*REQUIRED WORK*. The answer must consist of every line in the records that contains the word "object".

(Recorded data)
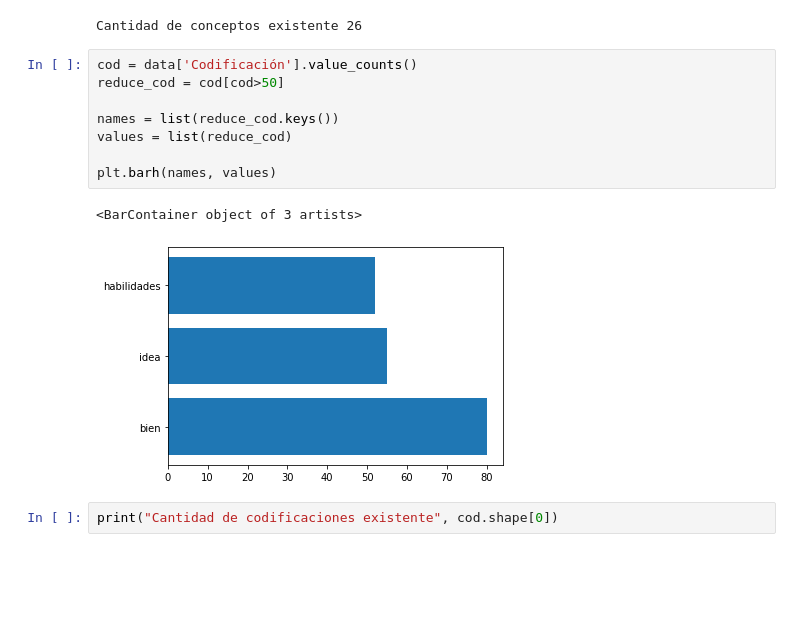
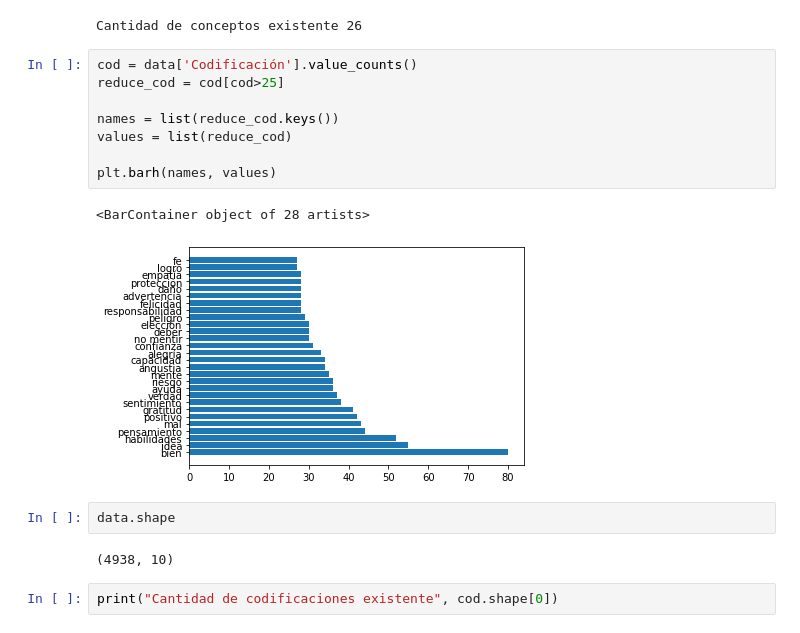
Before and after one commit to DJRamosA/AC-PLT, a Jupyter notebook: src/PreProcess.ipynb, the cells around one changed output. Cells and saved outputs as stored; diff of their text form; blank space fills up the shorter version.

```diff
--- a/src/PreProcess.ipynb
+++ b/src/PreProcess.ipynb
@@ -74,15 +83,19 @@ print("Cantidad de conceptos existente", concept.shape[0])
 Cantidad de conceptos existente 26
 # %%
 cod = data['Codificación'].value_counts()
-reduce_cod = cod[cod>50]
+reduce_cod = cod[cod>25]
 
 names = list(reduce_cod.keys())
 values = list(reduce_cod)
 
 plt.barh(names, values)
 # %% [output]
-<BarContainer object of 3 artists>
+<BarContainer object of 28 artists>
-[figure, old version]
+[figure, new version]
+# %%
+data.shape
+# %% [output]
+(4938, 10)
 # %%
 print("Cantidad de codificaciones existente", cod.shape[0])
 # %% [output]
```
Also changed, not shown: parts of 1 cell of this notebook, 7 other files.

*EXERCISE SOLUTION*.
-<BarContainer object of 3 artists>
+<BarContainer object of 28 artists>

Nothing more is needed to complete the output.